Pick your own watering hole
One of the driving forces why tourists continue to discover Wadi Shab may be attributed to the world series cliff diving competition held in this quite remote wadi in the Al Sharqiyah region.
A quick search on the Internet about Wadi Shab will yield videos of the suspenseful activities held there that were attended by international professional cliff diving masters. From the video, Wadi Shab looked inviting and with hundreds of people, it looked exceptionally fun.
But other than the popular cliff diving site, there are many other smaller pools for people to enjoy depending on the level of safety.
On a hot, Eid holiday, we passed through around 10 spots we found good for swimming. Some were not ideal because they gave out muddy, pungent smell while others were too deep for children to frolic.
All in all, we tested four watering holes. The first one became the go-to spot and the farthest. It was about 40-minute walk and under the sweltering sun, can be a painful destination for children. But its long stretch of waterway gives variety of swimming experience — drowning included.
At noon during our visit, this area is jam-packed which is why it was understandable that parents with children, opted for the nearer and shallower spots.

The fish spa experience
This is apparently something not many discovered yet. In fact, I would claim that our group might be the first one to truly try out the fish spa experience Wadi Shab offers.
At the moment, it’s free.

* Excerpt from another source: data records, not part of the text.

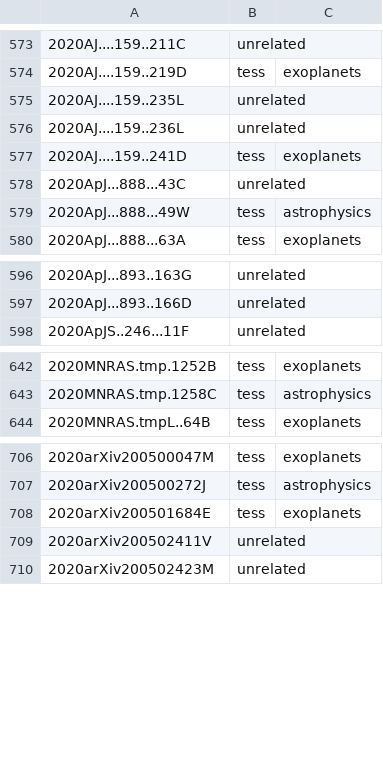
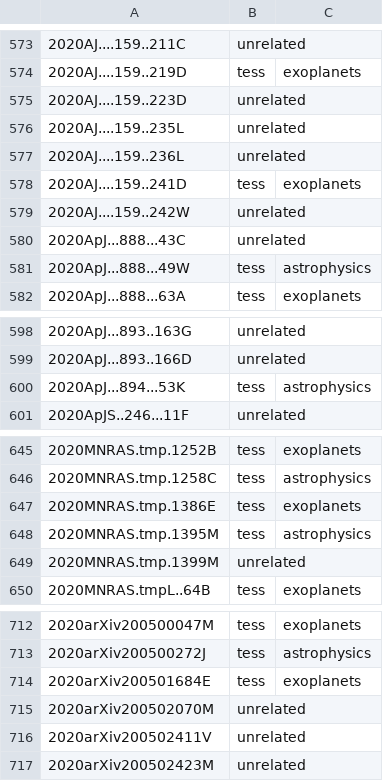
Before and after one commit to tessgi/tpub, a CSV file: data/tpub-export.csv, drawn as a sheet; only a part is shown, gaps mark what is left out; the diff names each change by its address in the sheet, - before the commit and + after, or states it on an @@ line.

```diff
--- a/data/tpub-export.csv
+++ b/data/tpub-export.csv
+row 575: 2020AJ....159..223D | unrelated
+row 579: 2020AJ....159..242W | unrelated
+row 600: 2020ApJ...894...53K | tess | astrophysics
+row 647: 2020MNRAS.tmp.1386E | tess | exoplanets
+row 648: 2020MNRAS.tmp.1395M | tess | astrophysics
+row 649: 2020MNRAS.tmp.1399M | unrelated
+row 715: 2020arXiv200502070M | unrelated
```
Also changed, not shown: 1 other file.
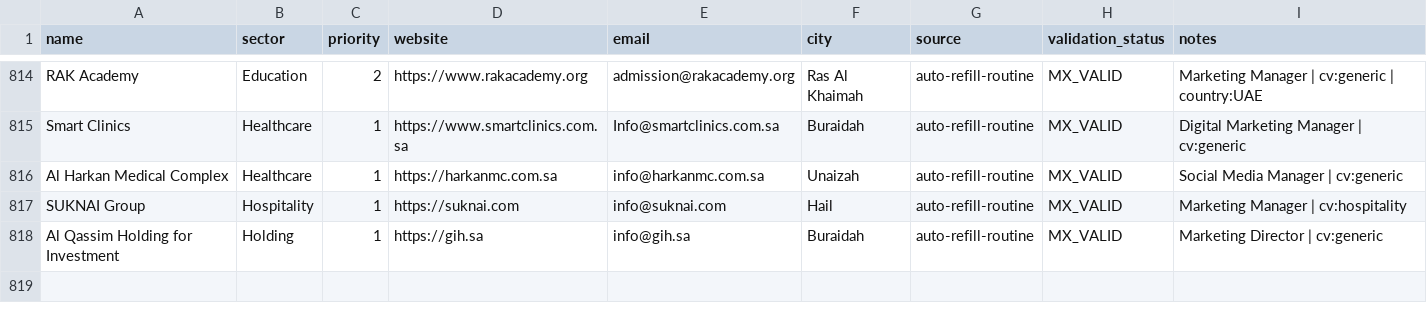
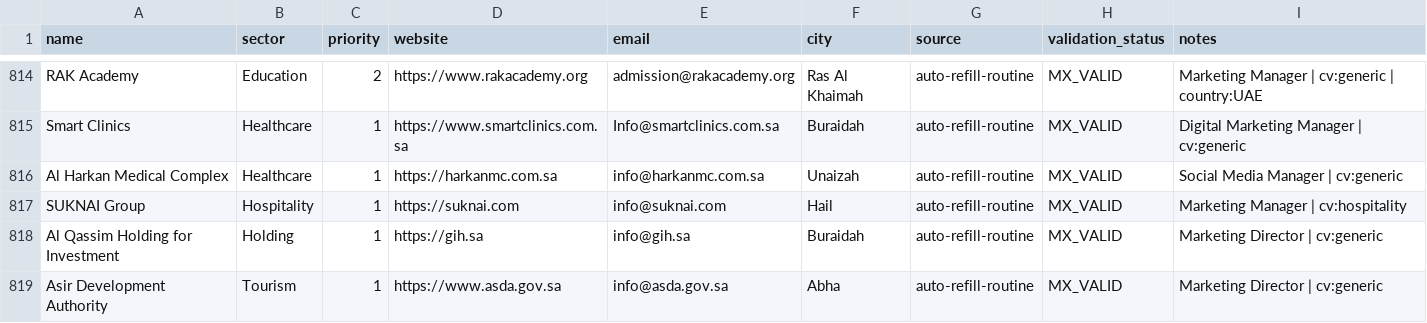
Before and after one commit to Nuredin-Moh/job-madinah, a CSV file: data/companies.csv, drawn as a sheet; only a part is shown, gaps mark what is left out.

Commit message:
auto-refill: 1 more verified target [skip ci]

```diff
--- a/data/companies.csv
+++ b/data/companies.csv
@@ -818 +818,2 @@ SUKNAI Group,Hospitality,1,https://suknai.com,info@suknai.com,Hail,auto-refill-r
 Al Qassim Holding for Investment,Holding,1,https://gih.sa,info@gih.sa,Buraidah,auto-refill-routine,MX_VALID,Marketing Director | cv:generic
+Asir Development Authority,Tourism,1,https://www.asda.gov.sa,info@asda.gov.sa,Abha,auto-refill-routine,MX_VALID,Marketing Director | cv:generic
```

From the drop off point and after a 10-minute walk, two smaller pools welcome you. The water is crystal clear while several huge rocks sit right at the middle of the larger pool. The larger pool, to my estimate, can accommodate about 15 people with a little leg room to swim around without bumping into each other.
Since we brought along with us swimming googles, we discovered that the pool was home to a school of fish. And they are the kinds that love to snip into your dead skin.
We discovered the secret of the fish pool by accident. After 10 minutes of lounging in the water, one of our group member shrieked. She said something nibbled on her feet. It was followed by another loud shrieked and a giggly laugh.
There were six of us dipped in the water. We told everyone not to move and the fish began working.
With the dead skin now softened by the water, the fish came in droves. And for what seemed to be 30-minutes, they snip and nibbled while we were happy of the discovery.
As more tourists flood in and walk towards the farthest corner of the Wadi Shab, many passersby looked at us confused.
All in all, for us, it was the best spot in all of Wadi Shab.

Safety, cleaning measures needed
Wadi Shab today is far from shabby.
It is a destination full of different activities and attractions. But we noted two incidents where people almost drowned while swimming.
What some people didn’t realise is that the pools of Wadi Shab are not like your regular swimming pools. Many of the swimming areas vary in depth and it is for lack of knowledge why near-drowning incidents happened.
Although there are plenty of reminders everywhere to take precaution while swimming or exploring the area, they were mostly written in Arabic. An English translation would be a welcome clarification to what people should remember.
It is also saddening to see that garbage is just thrown everywhere. A cave near the main swimming area became home to plastic bottles and paper wrappers and I doubt somebody will ever come to clean after them.
Wadi Shab holds many potentials for development. For sure, it will continue to receive hundreds of visitors in the coming months. I just hope that travelers and tourists will be responsible enough and clean after themselves.
With tourism becoming a significant contributor into Oman’s economy, it is wise to protect and preserve the destinations that people truly love.